For instance, St. Paulite Melanie Peterson-Nafziger has a "lush and tangled garden" on the roof of her library and a community seed exchange in a salvaged drawer.
A recent college graduate in North Carolina used Kickstarter to raise money for a Little Library in Winston-Salem. Across the world in Qatar, a little boy and his father started a Little Library because the boy's friends kept asking to borrow books.
Some inmates at the Prairie du Chien Correctional Institute in Wisconsin build Little Libraries in their building-maintenance and construction class from used, donated or recycled materials.
'WE OWN THE NAME'
With the expansion of his organization, a growing concern for Bol is the churches and organizations selling their own structures as Little Free Libraries to raise money.
"I admit this makes me a little grumpy," he said. "These are well-meaning people, but they don't understand we own the name. It's a mixed blessing when you become a household word like Kleenex."
Bol's latest idea might be his most ambitious. He wants to change the way young people greet one another by introducing the phrase "Whatcha' readin'?"
The idea was born when Bol was having breakfast at Burbank Studios in California with Dave Finkel, producer of the "New Girl" TV show and a Little Library steward.
"We talked about the anti-intellectualism in this country and how nice it would be if we could get kids to put books in the fronts of their minds," Bol recalled. "Their usual conversation is, 'How are you?' 'Fine.' It's meaningless talk. How cool if 'whatcha' readin'?' could be the new 'hello.' "
He's already implementing the plan with buttons and stickers that carry the motto. He wants to see the slogan on backpacks, bikes or anywhere young people will see it. And he's hoping to get celebrities to use the phrase.

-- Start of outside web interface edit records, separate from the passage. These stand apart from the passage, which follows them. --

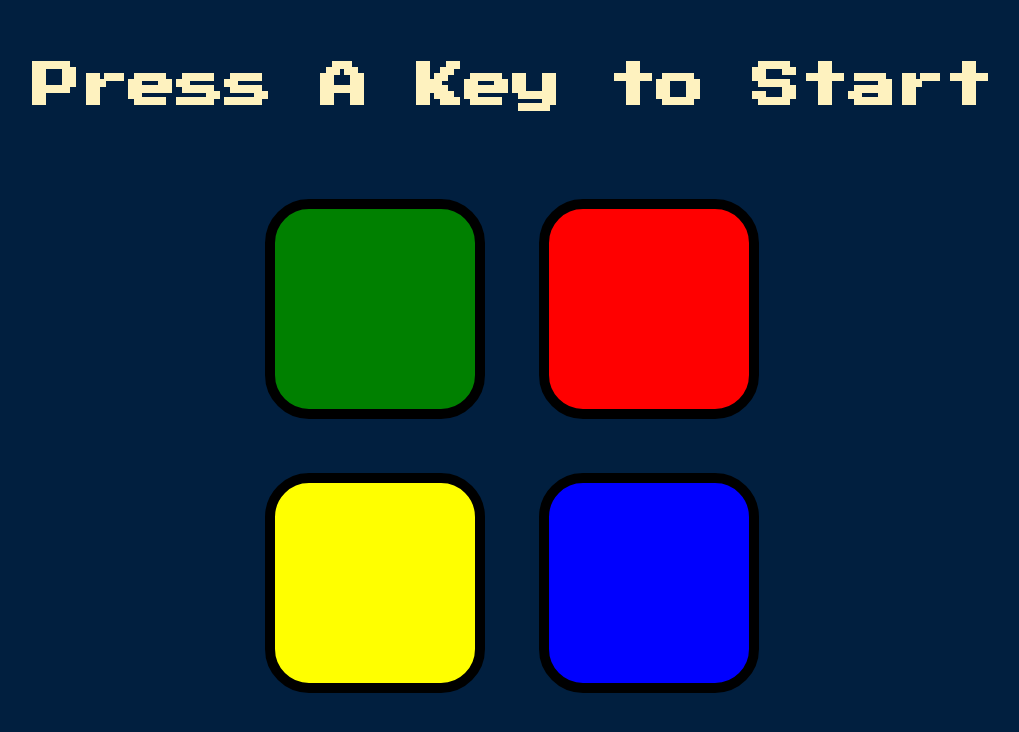
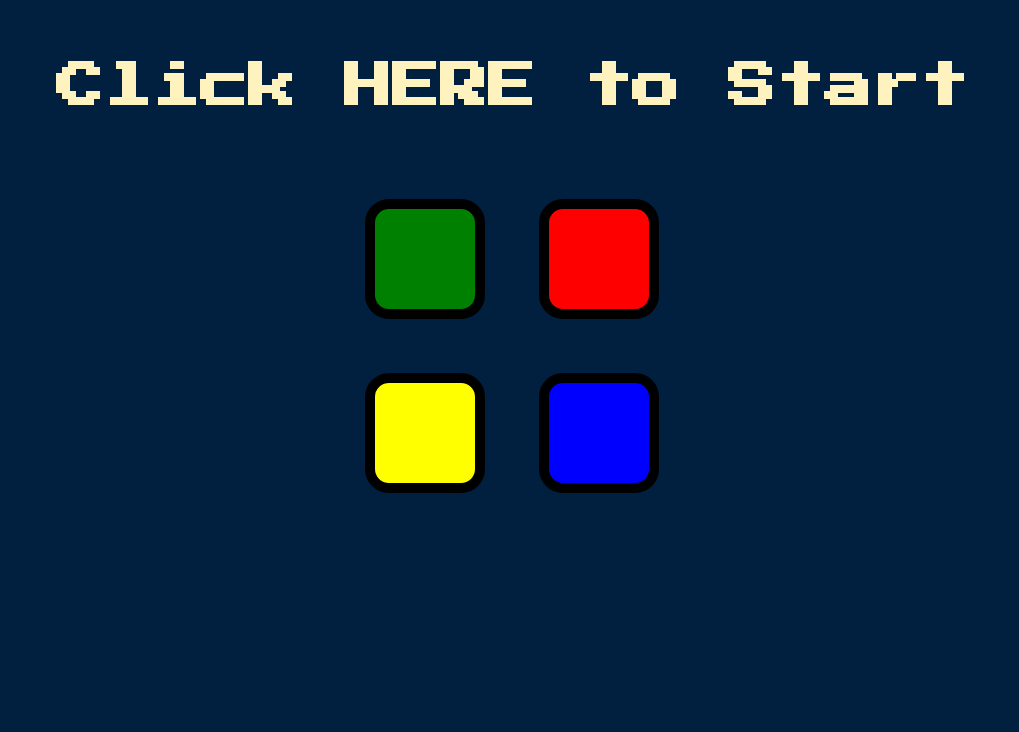
Before and after one commit to nataliedex/simon, a plain HTML site: page index.html in a window 1280 px wide. Shown: the whole page, without its empty margins (128-1147 px from the left). Drawn offline with nearby package versions, Linux system fonts and the light colour scheme.

Commit message:
Add files via upload

```diff
--- a/index.html
+++ b/index.html
@@ -9,7 +9,7 @@
 </head>
 
 <body>
-  <h1 id="level-title">Press A Key to Start</h1>
+  <h1 id="level-title">Click HERE to Start</h1>
   <div class="container">
     <div lass="row">
 
--- a/index.js
+++ b/index.js
@@ -4,7 +4,7 @@ var started = false;
 var gamePattern = [];
 var userClickedPattern = [];
 
-$(document).on("keydown",function(event){
+$(document).on("click",function(event){
     if(!started){
 
         $("h1").text("Level " + level);
--- a/styles.css
+++ b/styles.css
@@ -20,8 +20,8 @@ body {
 .btn {
   margin: 25px;
   display: inline-block;
-  height: 200px;
-  width: 200px;
+  height: 100px;
+  width: 100px;
   border: 10px solid black;
   border-radius: 20%;
 }
```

For Bol, there is no end to possible directions for Little Free Library.
For instance, he's in talks with the American Hiking Society to create phone apps to guide people on walking tours of Little Libraries.
His impact may continue to grow, too. Bol was filmed by Voice of America while he was in Washington, D.C., recently for a spot that will run in China.
As Bol finished a tour recently of Little Free Library headquarters, he tapped a thin wall and said, "We've already expanded this building three times. We just keep growing."
NEW BOOK INCLUDES BUILDING PLANS
Even as about 36 million books were exchanged last year as part of the Little Free Library program, there never has been a single book about the organization.
"The Little Free Library Book," a 200-page hardcover published by Minneapolis-based Coffee House Press and written by Twin Cities author Margret Aldrich, explains the history and the philosophy of LFL creator Todd Bol, stories of stewards around the world, tips for starting and curating a Little Library, building plans and 350 color photos of the most creative libraries.
The book will be previewed at today's Big Little Party, but the official launch will be at 7 p.m. April 23 at Magers & Quinn, 3038 Hennepin Ave. S., Minneapolis. The event is free and open to the public.
Coffee House Press, a literary publisher with a national reputation, is a Little Free Library partner that has donated more than 10,000 of its books to be placed in Little Libraries. When LFL won the National Book Foundation's 2013 Innovations in Reading Prize, Coffee House celebrated by donating another $18,583 worth of books.
Aldrich interviewed more than 70 Little Library stewards in the U.S. and other countries.
"Everyone was so enthusiastic. They believe in Little Libraries and the good they are doing" she said. "For every story I put in, there were 10 more I wanted to add."
As Aldrich worked on the book she tried to figure out what it is about a simple box of books that makes people connect.
Besides building community, putting books in people's everyday paths, and designing and caring for libraries with no rules, Aldrich thinks Little Libraries slow us down in a world that goes so quickly.
"We've reached an era where Google, Amazon, Netflix calculate exactly what we should be reading and watching," she says. "It's a real pleasure to open a Little Free Library and not know what's going to be inside."